ACTIVITY:
Return the whole listing, line for line, without the pictures in it.

====

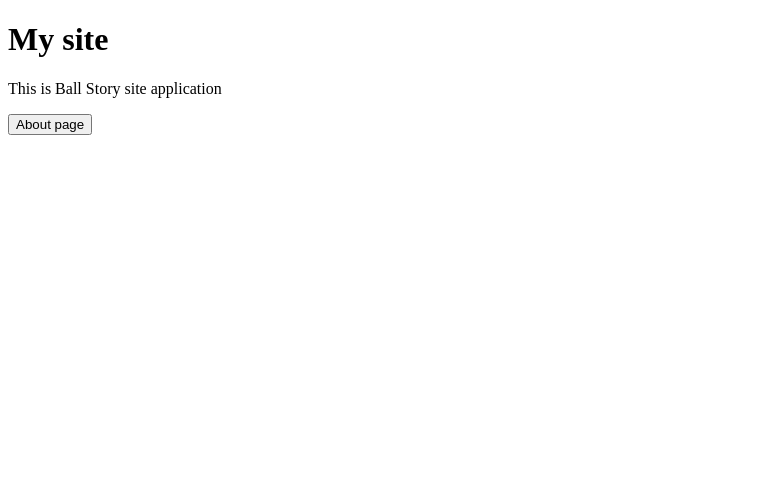
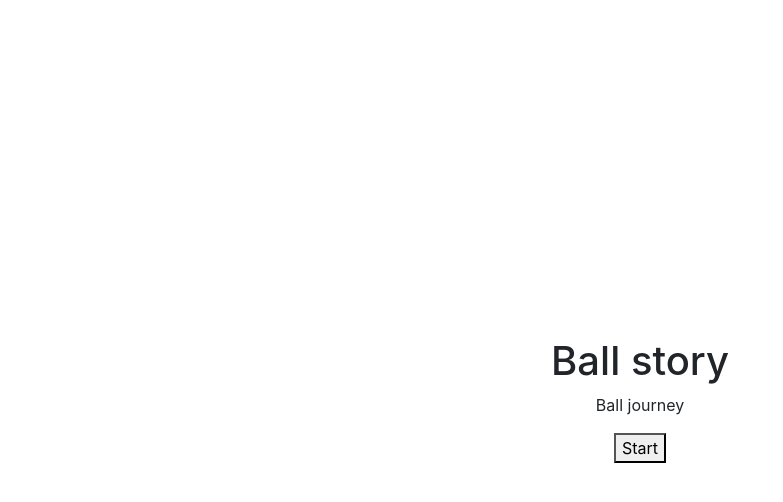
Before and after one commit to speedy4all/estival-2, a React (Create React App) app: page / in a window 1280 px wide. Shown: the top 502 px of the page, without its empty margins (0-783 px from the left). Built offline with nearby package versions, Linux system fonts and the light colour scheme.

Commit message:
centrare buton

```diff
--- a/package.json
+++ b/package.json
@@ -10,9 +10,11 @@
   "author": "Bogdan B",
   "license": "ISC",
   "dependencies": {
+    "bootstrap": "^4.3.1",
     "react": "^16.9.0",
     "react-dom": "^16.9.0",
-    "react-scripts": "^3.1.1"
+    "react-scripts": "^3.1.1",
+    "reactstrap": "^8.0.1"
   },
   "browserslist": {
     "production": [
--- /dev/null
+++ b/src/Stile.css
@@ -0,0 +1,7 @@
+div{
+    height: 100vh;
+    display: flex;
+    flex-direction: column;
+    justify-content: center;
+    align-items: center;
+}
--- a/src/components/About.jsx
+++ b/src/components/About.jsx
@@ -17,4 +17,6 @@ const About = props => {
   );
 };
 
+
+
 export default About;
--- a/src/components/Home.jsx
+++ b/src/components/Home.jsx
@@ -1,14 +1,16 @@
 import React from "react";
+import "../Stile.css"
 
 const Home = props => {
   return (
     <React.Fragment>
-      <h1>My site</h1>
+
       <div>
-        <p>This is Ball          Story           site application</p>
+        <h1>Ball story</h1>
+        <p>Ball journey</p>
         <button onClick={() => {
             props.switchPage("About");
-        }} >About page</button>
+        }} >Start</button>
       </div>
     </React.Fragment>
   );
--- a/src/containers/App.js
+++ b/src/containers/App.js
@@ -1,6 +1,8 @@
 import React, { Component } from "react";
 import Home from "../components/Home";
 import About from "../components/About";
+import { Button } from 'reactstrap';
+
 
 class App extends Component {
   constructor(props) {
--- a/src/index.js
+++ b/src/index.js
@@ -1,6 +1,8 @@
 import React from 'react';
 import ReactDOM from 'react-dom';
 import App from './containers/App';
+import 'bootstrap/dist/css/bootstrap.min.css';
+
 
 
 ReactDOM.render(<App />, document.getElementById("root"));
```
Also changed, not shown: 1 other file (tests, documents, lock files or other folders).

====

RESULT FOR THIS EXERCISE:
Before and after one commit to speedy4all/estival-2, a React (Create React App) app: page / in a window 1280 px wide. Shown: the top 502 px of the page, without its empty margins (0-783 px from the left). Built offline with nearby package versions, Linux system fonts and the light colour scheme.

Commit message:
centrare buton

```diff
--- a/package.json
+++ b/package.json
@@ -10,9 +10,11 @@
   "author": "Bogdan B",
   "license": "ISC",
   "dependencies": {
+    "bootstrap": "^4.3.1",
     "react": "^16.9.0",
     "react-dom": "^16.9.0",
-    "react-scripts": "^3.1.1"
+    "react-scripts": "^3.1.1",
+    "reactstrap": "^8.0.1"
   },
   "browserslist": {
     "production": [
--- /dev/null
+++ b/src/Stile.css
@@ -0,0 +1,7 @@
+div{
+    height: 100vh;
+    display: flex;
+    flex-direction: column;
+    justify-content: center;
+    align-items: center;
+}
--- a/src/components/About.jsx
+++ b/src/components/About.jsx
@@ -17,4 +17,6 @@ const About = props => {
   );
 };
 
+
+
 export default About;
--- a/src/components/Home.jsx
+++ b/src/components/Home.jsx
@@ -1,14 +1,16 @@
 import React from "react";
+import "../Stile.css"
 
 const Home = props => {
   return (
     <React.Fragment>
-      <h1>My site</h1>
+
       <div>
-        <p>This is Ball          Story           site application</p>
+        <h1>Ball story</h1>
+        <p>Ball journey</p>
         <button onClick={() => {
             props.switchPage("About");
-        }} >About page</button>
+        }} >Start</button>
       </div>
     </React.Fragment>
   );
--- a/src/containers/App.js
+++ b/src/containers/App.js
@@ -1,6 +1,8 @@
 import React, { Component } from "react";
 import Home from "../components/Home";
 import About from "../components/About";
+import { Button } from 'reactstrap';
+
 
 class App extends Component {
   constructor(props) {
--- a/src/index.js
+++ b/src/index.js
@@ -1,6 +1,8 @@
 import React from 'react';
 import ReactDOM from 'react-dom';
 import App from './containers/App';
+import 'bootstrap/dist/css/bootstrap.min.css';
+
 
 
 ReactDOM.render(<App />, document.getElementById("root"));
```
Also changed, not shown: 1 other file (tests, documents, lock files or other folders).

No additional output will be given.